The Hour, created and written by Abi Morgan, is a television drama set in the 1960s about an investigative news programme called ‘The Hour’ and the team behind it. Whilst the first season dealt with the birth of ‘The Hour’ alongside the threat of spies and double agents during the cold war era, the second season shows the effort made to keep ‘The Hour’ on air after the events of the previous season, as well as the struggle to reveal the truth about a Mafia organisation in the heart of London. The cast includes Dominic West, Ben Whishaw, Romola Garai, Oona Chaplin and Anna Chancellor whilst new members of the cast include Peter Capaldi and Tom Burke.
The three main characters: the anchorman Hector Madden (Dominic West), the producer Bel Rowley (Romola Garai) and the journalist Freddie Lyon (Ben Whishaw) really are the heart and soul of this show. Through their characters’ development these three actors are able to sway the viewers and evoke several emotions, mine especially. Dominic West moved me most as we were shown that there was more to his character than charm and infidelity. The supporting cast, meanwhile, are also fantastic in shaping the drama of the programme; namely Oona Chaplin, Anna Chancellor and Peter Capaldi who excelled in their roles. The joint effort of Chancellor and Capaldi as estranged lovers was a nice touch to the show. Capaldi’s performance was very moving whilst Oona Chaplin’s character’s change from doting housewife to independent women was inspirational. The success of these, and the other wonderful cast members, makes this show a strong ensemble piece.
Compared to the anticlimax of the first series, the second series of The Hour packs more than a few punches. From the offset the show is instantly intriguing and absorbing, giving little time for the audience to breathe between character development and plot twists. The show’s focus on secret organisations, political and police corruption and the throwing of Bel, Freddie and Hector in front of the firing line on more than one occasion helped achieve this.

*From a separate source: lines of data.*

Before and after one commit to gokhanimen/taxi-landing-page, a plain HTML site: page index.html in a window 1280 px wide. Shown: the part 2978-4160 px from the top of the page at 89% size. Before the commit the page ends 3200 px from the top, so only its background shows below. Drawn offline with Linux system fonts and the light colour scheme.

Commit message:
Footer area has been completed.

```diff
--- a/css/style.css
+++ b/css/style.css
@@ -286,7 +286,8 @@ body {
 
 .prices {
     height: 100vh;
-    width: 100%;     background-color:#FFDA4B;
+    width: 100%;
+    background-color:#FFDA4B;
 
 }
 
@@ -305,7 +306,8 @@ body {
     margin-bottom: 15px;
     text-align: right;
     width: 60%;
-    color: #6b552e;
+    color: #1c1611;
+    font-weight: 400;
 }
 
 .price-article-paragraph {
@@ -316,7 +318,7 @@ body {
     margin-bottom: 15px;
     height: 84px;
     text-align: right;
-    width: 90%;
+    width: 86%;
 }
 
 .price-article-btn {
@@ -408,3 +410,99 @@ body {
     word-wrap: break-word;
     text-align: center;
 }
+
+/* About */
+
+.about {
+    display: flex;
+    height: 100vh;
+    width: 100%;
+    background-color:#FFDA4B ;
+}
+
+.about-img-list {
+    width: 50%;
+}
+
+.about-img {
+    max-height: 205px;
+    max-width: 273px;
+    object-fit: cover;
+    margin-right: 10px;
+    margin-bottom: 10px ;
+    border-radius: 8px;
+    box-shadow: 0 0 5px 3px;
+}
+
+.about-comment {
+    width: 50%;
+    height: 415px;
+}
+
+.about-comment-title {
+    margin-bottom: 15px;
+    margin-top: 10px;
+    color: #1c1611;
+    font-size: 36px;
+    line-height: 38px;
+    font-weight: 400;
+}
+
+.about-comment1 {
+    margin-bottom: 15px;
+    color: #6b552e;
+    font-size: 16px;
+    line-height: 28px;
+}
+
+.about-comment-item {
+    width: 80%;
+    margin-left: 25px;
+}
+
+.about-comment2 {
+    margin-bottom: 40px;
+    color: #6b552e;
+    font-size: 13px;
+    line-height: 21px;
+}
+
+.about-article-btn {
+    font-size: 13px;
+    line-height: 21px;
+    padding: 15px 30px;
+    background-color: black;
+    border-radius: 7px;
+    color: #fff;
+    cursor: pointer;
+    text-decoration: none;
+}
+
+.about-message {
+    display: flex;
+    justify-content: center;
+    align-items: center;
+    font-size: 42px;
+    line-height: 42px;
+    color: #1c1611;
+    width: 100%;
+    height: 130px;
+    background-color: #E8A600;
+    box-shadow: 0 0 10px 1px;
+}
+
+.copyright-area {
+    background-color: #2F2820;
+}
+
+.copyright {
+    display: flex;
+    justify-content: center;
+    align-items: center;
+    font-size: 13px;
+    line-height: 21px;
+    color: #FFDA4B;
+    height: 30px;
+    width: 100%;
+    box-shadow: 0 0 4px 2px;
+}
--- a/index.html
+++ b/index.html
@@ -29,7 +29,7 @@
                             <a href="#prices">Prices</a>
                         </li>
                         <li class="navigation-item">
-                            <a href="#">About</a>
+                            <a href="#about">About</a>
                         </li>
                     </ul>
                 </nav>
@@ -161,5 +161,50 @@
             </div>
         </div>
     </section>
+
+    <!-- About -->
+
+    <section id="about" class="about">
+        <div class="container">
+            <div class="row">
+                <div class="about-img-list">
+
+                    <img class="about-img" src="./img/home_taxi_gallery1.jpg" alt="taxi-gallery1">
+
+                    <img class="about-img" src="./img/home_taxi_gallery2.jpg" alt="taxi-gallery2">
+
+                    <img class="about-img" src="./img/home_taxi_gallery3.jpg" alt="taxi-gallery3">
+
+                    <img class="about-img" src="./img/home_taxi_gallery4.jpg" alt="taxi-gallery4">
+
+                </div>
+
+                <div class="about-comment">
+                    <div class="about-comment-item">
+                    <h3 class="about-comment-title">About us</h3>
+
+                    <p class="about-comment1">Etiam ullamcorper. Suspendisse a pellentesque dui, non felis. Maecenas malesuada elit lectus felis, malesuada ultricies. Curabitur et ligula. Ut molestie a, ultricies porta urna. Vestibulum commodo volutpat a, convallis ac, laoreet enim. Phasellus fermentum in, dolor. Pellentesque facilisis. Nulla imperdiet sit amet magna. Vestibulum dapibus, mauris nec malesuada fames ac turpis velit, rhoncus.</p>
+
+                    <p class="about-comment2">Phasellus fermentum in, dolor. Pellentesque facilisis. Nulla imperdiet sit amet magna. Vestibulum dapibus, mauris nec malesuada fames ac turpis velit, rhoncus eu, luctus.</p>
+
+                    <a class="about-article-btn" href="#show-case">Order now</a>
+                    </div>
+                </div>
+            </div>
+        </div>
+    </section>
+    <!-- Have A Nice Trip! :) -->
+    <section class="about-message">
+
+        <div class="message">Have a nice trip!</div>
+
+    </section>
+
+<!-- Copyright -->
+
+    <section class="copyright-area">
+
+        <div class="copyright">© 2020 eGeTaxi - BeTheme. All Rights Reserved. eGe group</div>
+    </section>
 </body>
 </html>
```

The difference in pace and storyline of this series compared to the last can of course, it seems, be linked to the fact that the first series aimed to introduce us to the characters and the concept of ‘The Hour’, giving the current series room to improve and to take the story further. What I especially liked about this season was its tackling of sensitive topics such as the blackmail of those of high authority, fascism amongst young men during the Cold War and the racial abuse faced by African Americans every day. The gravity and influence that the show might have had in reality by bringing these issues to light was very thought-provoking.
Of course The Hour wouldn’t be what it is without its incredible script, which was written by Abi Morgan (Shame, The Iron Lady). The intensity of the screenplay was both effective in building up anticipation for the next episode and moving, through either action or words. The last twenty minutes of the entire series alone made me shout at the screen and shed a few tears! I loved the cinematography of this series, as well as the first series, as the colours and execution of each shot was fantastically done, thanks to both David Luther (series 2) and Chris Seager (series 1). What I also really liked, and found rather beautiful, was the costume design, by Suzanne Cave, who seemed to capture the style of the period very well. Whilst the music by Kevin Sargent was well composed and executed, a nice touch to the soundtrack was providing each character with their own theme. All in all I feel that this series of The Hour surpassed both my expectations and the standard set by the first series, I greatly look forward to the next one.
The Hour (Series One and Two) is now available on DVD.
Written by Roxy Simons.